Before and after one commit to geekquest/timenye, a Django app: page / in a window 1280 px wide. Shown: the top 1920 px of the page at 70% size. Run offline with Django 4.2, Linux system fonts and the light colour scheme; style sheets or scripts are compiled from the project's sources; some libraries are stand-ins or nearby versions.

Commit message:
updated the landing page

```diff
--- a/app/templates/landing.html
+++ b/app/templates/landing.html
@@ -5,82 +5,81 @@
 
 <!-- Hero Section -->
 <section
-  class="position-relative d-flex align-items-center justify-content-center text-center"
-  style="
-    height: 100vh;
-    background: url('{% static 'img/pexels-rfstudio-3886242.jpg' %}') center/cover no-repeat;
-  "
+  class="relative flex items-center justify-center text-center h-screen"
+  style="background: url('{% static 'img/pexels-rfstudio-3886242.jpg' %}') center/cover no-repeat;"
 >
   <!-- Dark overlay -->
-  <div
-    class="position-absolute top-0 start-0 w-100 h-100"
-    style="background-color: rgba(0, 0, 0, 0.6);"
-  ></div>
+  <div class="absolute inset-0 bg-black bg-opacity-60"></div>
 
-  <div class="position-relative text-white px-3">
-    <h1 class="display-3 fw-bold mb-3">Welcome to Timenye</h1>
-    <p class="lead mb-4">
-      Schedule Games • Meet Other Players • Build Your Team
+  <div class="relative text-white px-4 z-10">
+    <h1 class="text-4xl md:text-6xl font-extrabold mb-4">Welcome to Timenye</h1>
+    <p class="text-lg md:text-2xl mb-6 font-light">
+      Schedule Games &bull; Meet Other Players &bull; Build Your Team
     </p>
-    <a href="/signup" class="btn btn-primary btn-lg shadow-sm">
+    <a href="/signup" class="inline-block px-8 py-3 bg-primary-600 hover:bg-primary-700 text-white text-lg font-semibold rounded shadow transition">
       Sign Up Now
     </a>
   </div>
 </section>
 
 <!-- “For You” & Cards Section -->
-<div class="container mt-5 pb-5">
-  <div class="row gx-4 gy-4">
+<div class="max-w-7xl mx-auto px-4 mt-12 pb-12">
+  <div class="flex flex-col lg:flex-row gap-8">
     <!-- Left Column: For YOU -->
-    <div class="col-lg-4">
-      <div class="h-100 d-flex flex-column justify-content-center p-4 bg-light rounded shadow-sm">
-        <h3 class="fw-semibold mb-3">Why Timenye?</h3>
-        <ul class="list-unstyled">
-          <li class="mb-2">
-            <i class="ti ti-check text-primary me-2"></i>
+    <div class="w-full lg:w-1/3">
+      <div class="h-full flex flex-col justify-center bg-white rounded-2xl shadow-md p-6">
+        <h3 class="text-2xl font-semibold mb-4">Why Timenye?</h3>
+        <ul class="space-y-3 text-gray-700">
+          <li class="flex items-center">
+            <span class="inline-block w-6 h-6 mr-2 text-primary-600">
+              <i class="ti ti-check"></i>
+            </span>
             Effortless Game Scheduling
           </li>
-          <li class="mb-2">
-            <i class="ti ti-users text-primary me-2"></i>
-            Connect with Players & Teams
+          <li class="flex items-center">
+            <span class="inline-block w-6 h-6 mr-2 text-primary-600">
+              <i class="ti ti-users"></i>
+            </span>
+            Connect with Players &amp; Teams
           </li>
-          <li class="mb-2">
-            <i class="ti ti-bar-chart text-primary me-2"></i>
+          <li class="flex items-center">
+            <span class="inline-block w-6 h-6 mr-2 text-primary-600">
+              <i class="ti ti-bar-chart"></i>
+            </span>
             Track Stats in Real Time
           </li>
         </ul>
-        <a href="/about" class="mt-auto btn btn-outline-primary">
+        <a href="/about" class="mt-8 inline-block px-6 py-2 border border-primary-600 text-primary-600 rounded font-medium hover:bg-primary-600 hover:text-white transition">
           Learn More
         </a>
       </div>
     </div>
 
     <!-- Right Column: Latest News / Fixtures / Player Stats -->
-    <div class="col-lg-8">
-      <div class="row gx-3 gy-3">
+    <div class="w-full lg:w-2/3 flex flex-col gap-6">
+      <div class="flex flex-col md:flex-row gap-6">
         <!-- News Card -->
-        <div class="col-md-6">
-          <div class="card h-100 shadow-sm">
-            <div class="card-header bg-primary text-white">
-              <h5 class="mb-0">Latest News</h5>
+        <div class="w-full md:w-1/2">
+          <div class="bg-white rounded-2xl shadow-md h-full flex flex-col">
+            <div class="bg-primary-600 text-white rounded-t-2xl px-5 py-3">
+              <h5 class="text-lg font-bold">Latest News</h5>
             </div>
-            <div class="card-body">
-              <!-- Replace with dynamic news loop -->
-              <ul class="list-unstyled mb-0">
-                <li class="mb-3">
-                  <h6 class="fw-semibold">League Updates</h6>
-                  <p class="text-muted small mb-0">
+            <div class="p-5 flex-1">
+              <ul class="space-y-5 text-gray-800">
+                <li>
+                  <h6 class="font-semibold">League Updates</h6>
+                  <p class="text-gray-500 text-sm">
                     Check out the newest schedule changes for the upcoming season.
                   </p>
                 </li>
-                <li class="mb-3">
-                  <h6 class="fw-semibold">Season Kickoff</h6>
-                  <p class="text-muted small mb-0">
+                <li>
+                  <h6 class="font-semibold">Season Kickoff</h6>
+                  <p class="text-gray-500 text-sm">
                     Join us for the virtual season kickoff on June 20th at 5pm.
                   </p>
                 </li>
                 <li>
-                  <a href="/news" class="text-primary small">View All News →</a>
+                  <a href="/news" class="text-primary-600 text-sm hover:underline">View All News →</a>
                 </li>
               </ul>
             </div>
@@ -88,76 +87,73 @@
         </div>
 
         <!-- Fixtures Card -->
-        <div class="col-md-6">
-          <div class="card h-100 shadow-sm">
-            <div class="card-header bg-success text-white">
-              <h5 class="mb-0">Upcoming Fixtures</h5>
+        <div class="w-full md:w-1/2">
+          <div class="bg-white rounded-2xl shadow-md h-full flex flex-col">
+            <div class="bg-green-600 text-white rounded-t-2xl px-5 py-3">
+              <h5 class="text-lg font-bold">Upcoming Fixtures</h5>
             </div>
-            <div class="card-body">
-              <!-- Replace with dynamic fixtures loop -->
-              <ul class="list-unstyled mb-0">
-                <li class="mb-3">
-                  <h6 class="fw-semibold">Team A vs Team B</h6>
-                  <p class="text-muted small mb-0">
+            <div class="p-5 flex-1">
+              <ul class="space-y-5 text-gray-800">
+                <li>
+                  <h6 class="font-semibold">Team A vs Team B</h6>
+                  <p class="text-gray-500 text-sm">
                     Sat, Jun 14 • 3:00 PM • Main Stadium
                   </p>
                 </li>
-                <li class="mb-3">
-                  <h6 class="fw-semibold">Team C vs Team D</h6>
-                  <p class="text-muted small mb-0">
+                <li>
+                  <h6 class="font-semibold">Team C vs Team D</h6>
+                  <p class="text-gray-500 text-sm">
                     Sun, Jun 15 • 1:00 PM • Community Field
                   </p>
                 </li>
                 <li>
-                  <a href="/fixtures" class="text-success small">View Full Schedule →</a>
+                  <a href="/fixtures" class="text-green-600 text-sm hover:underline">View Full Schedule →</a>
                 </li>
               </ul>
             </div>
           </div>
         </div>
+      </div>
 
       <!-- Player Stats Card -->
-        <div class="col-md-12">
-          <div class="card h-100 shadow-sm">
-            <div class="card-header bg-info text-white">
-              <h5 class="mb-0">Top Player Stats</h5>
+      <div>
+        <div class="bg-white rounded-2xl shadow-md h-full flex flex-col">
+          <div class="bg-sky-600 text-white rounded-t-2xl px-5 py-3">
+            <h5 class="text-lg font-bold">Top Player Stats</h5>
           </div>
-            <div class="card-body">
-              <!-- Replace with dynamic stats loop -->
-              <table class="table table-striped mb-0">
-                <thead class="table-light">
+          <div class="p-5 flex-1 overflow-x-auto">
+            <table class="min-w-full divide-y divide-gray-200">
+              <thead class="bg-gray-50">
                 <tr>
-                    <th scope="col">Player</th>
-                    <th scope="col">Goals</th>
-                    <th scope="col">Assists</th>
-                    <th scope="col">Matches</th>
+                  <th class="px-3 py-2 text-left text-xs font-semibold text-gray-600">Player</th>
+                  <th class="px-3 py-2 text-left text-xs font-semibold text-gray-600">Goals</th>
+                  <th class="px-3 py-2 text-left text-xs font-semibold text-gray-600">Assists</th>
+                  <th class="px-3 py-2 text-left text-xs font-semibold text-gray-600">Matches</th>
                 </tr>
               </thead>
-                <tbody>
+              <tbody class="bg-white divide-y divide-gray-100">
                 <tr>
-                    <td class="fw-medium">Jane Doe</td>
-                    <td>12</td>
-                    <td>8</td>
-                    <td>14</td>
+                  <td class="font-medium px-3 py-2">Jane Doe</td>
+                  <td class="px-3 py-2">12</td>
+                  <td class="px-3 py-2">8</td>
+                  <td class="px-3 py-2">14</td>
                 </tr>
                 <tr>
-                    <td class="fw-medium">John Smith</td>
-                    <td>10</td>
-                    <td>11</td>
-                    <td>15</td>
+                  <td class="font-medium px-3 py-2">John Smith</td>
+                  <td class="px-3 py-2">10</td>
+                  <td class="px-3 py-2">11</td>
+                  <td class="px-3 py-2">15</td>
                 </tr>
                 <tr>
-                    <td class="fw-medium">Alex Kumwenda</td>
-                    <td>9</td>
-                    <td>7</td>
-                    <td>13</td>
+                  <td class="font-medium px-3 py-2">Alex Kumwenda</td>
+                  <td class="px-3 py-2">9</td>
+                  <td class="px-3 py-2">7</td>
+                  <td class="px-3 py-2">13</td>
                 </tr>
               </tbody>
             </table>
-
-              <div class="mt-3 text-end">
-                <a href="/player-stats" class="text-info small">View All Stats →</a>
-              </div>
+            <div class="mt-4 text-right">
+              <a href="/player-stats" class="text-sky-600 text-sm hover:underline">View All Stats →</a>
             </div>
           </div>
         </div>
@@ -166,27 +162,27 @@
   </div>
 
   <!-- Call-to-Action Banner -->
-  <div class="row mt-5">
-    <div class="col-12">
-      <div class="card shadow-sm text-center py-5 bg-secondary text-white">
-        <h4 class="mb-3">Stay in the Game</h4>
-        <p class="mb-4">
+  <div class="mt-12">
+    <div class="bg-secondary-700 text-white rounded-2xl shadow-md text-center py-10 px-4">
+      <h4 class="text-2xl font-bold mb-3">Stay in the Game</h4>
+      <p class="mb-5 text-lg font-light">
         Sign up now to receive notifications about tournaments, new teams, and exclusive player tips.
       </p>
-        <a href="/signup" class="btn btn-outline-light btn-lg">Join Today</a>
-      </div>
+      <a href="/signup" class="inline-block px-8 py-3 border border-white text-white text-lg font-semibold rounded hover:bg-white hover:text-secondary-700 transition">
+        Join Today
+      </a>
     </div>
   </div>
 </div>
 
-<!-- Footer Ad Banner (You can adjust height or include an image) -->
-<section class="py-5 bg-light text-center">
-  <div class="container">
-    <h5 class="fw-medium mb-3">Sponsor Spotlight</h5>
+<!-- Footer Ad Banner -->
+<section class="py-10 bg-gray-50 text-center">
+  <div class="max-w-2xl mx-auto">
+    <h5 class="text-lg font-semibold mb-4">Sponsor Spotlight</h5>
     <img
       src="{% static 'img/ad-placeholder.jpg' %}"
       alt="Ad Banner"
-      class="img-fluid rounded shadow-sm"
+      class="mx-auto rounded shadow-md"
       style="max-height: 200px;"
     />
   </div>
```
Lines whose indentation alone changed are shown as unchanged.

Work to be completed
Whenever the word "auto" occurs in a line above, copy that line.

Task solution
+<div class="max-w-7xl mx-auto px-4 mt-12 pb-12">
-        <a href="/about" class="mt-auto btn btn-outline-primary">
+          <div class="p-5 flex-1 overflow-x-auto">
+  <div class="max-w-2xl mx-auto">
+      class="mx-auto rounded shadow-md"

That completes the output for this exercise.